Exercise aim: From the entries, filter out every line that lacks "그래프를" and copy the rest.

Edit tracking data
::::::::::
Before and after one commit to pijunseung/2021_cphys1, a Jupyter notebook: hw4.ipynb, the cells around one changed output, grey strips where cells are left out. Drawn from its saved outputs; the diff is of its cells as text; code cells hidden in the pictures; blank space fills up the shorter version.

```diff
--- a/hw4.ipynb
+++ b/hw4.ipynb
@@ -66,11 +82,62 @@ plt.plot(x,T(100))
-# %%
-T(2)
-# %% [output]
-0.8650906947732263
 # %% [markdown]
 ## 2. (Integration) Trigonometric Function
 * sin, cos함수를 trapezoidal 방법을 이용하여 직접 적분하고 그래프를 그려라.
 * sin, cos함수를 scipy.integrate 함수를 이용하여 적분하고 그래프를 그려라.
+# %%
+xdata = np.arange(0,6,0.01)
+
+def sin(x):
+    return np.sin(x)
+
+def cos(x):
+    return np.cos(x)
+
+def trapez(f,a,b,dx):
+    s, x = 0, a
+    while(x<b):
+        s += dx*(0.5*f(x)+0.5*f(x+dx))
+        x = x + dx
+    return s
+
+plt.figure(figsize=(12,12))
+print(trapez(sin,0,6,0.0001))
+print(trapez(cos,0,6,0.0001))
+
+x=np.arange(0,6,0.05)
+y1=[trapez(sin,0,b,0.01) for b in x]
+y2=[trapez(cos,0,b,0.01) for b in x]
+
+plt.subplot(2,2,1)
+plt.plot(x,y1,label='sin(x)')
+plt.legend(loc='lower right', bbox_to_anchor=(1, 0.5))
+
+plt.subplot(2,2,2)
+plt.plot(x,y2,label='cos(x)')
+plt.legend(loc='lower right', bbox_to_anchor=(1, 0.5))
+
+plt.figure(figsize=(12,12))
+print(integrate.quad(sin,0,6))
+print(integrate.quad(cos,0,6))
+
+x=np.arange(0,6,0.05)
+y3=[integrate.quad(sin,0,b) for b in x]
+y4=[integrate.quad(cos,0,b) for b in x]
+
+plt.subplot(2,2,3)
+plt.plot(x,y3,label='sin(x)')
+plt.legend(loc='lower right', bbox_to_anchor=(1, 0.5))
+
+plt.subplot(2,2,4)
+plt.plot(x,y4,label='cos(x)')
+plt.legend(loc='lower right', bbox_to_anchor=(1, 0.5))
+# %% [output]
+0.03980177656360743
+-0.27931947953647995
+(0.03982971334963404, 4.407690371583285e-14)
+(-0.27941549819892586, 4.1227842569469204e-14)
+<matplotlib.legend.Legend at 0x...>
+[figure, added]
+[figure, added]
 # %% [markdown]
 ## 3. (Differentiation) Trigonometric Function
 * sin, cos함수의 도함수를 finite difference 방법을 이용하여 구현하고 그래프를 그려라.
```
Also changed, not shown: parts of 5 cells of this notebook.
::::::::::
Response:
 * sin, cos함수를 trapezoidal 방법을 이용하여 직접 적분하고 그래프를 그려라.
 * sin, cos함수를 scipy.integrate 함수를 이용하여 적분하고 그래프를 그려라.
 * sin, cos함수의 도함수를 finite difference 방법을 이용하여 구현하고 그래프를 그려라.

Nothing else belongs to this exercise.